[DESCRIPTION OF THE TASK]: Number of lines with the string "extension" in the entries below: report it, and nothing besides.

(Content revision data)
== Segment start ==

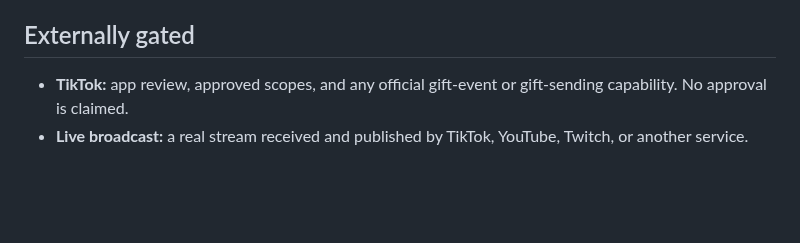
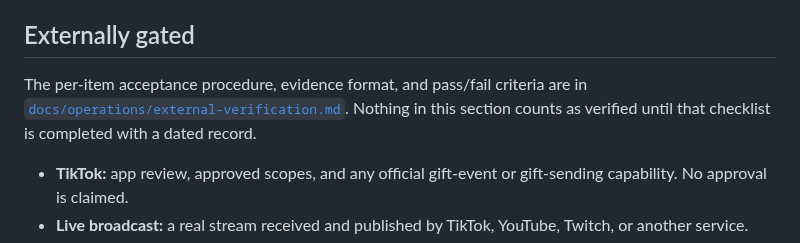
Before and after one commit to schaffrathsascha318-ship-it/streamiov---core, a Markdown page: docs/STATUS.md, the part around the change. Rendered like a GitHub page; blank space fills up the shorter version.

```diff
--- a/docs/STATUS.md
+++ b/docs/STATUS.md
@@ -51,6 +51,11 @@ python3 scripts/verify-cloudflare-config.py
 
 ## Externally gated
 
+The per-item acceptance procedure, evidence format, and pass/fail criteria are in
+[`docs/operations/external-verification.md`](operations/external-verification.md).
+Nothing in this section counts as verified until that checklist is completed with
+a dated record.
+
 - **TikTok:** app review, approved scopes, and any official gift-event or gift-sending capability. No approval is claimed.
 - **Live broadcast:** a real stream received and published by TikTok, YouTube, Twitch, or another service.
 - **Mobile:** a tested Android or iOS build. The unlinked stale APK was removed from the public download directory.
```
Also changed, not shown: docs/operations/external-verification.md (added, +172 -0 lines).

== Segment end ==
== Segment start ==

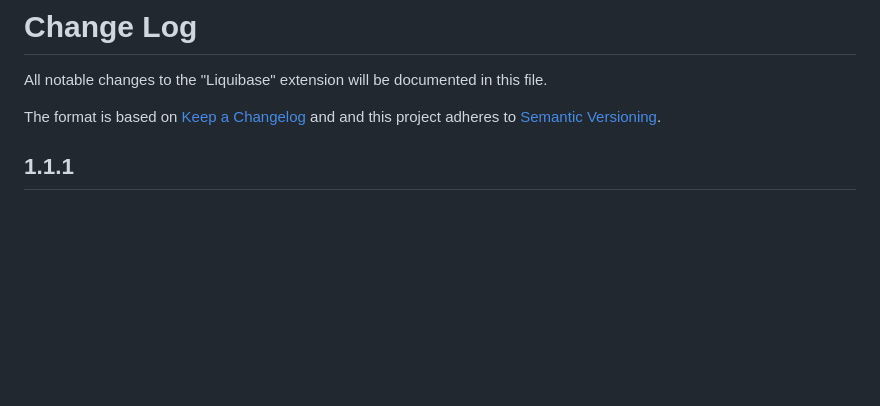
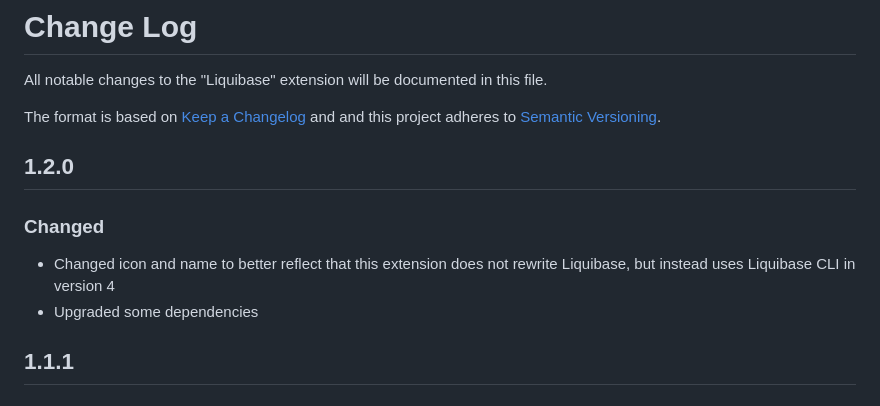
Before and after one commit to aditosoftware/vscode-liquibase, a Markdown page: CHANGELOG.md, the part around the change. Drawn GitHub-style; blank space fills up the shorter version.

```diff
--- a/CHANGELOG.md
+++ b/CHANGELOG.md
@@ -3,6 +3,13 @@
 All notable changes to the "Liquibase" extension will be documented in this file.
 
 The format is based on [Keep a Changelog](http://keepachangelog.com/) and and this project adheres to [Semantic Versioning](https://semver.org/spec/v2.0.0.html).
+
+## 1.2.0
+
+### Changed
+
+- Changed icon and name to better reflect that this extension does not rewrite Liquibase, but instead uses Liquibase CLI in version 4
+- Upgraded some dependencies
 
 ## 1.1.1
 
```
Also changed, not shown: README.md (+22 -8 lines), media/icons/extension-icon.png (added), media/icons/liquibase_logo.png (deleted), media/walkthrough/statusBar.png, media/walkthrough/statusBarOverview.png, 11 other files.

== Segment end ==

[EXERCISE RESULT]: 3